Problem details> Take the data below and filter it for lines containing the word "detailed"; show each line found.

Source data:
*** Begin section ***

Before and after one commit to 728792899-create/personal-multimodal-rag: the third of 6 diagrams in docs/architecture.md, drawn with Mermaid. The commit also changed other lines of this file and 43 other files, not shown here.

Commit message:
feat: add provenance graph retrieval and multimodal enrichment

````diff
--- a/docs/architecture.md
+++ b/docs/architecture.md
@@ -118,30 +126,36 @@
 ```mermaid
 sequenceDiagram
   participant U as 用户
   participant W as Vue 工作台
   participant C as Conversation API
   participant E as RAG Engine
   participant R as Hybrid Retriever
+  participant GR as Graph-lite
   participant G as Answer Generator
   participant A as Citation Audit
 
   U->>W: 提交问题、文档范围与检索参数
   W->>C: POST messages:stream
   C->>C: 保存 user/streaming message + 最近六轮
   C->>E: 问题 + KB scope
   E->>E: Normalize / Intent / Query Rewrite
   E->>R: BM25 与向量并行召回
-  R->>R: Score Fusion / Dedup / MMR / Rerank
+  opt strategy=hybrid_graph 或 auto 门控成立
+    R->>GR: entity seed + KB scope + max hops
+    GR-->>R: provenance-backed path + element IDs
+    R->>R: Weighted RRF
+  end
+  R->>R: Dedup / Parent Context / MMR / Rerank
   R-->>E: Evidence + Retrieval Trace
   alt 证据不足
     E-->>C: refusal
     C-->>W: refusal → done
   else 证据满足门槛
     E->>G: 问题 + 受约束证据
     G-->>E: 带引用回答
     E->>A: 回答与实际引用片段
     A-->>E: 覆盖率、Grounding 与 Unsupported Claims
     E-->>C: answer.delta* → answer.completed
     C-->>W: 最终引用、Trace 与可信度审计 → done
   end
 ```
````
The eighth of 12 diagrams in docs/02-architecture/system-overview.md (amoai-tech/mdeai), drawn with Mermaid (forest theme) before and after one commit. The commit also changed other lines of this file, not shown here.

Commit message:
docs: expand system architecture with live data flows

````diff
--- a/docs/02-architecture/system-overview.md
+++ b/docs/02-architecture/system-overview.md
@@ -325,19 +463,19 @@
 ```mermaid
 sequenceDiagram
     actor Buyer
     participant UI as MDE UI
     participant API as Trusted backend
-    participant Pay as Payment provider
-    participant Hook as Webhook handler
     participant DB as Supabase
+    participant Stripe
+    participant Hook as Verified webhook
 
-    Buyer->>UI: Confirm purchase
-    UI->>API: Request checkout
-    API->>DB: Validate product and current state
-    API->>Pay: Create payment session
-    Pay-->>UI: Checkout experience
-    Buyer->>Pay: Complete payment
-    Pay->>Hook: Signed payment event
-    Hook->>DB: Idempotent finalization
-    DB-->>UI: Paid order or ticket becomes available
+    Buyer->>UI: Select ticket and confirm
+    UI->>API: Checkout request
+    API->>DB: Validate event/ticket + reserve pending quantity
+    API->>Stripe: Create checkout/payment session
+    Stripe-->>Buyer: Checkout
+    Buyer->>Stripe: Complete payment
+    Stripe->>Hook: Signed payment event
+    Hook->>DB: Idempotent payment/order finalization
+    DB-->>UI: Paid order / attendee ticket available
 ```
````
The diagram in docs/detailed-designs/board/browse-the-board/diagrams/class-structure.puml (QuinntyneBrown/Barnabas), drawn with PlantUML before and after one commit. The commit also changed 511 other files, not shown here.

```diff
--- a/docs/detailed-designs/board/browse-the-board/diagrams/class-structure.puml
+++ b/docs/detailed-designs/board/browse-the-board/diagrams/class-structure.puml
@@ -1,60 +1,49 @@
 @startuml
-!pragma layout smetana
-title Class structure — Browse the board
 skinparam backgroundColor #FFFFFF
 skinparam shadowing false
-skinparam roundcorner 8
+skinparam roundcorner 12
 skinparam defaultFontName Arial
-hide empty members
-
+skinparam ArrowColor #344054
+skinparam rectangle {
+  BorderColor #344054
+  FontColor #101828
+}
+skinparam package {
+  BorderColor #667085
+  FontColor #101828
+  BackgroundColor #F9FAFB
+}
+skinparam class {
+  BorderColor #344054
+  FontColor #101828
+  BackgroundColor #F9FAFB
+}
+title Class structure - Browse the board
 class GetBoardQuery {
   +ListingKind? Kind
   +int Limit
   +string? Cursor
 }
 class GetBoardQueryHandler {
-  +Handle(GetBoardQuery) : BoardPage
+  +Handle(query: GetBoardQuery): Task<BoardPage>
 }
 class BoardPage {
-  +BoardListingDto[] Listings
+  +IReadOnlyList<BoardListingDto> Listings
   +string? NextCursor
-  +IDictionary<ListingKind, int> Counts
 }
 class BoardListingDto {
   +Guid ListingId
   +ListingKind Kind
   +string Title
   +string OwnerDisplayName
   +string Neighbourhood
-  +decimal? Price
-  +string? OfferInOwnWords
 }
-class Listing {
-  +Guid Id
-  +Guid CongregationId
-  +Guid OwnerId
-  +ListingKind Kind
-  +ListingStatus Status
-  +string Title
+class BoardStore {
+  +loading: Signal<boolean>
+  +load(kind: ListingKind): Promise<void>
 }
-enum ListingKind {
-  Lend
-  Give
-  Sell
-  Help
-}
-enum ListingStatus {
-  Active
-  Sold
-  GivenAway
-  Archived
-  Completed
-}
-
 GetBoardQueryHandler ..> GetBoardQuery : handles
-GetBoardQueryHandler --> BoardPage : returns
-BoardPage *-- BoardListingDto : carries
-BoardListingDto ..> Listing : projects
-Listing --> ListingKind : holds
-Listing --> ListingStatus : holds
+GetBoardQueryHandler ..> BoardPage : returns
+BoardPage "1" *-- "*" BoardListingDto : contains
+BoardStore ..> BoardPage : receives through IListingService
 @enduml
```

*** End section ***

Solution to the problem>
The diagram in docs/detailed-designs/board/browse-the-board/diagrams/class-structure.puml (QuinntyneBrown/Barnabas), drawn with PlantUML before and after one commit. The commit also changed 511 other files, not shown here.
--- a/docs/detailed-designs/board/browse-the-board/diagrams/class-structure.puml
+++ b/docs/detailed-designs/board/browse-the-board/diagrams/class-structure.puml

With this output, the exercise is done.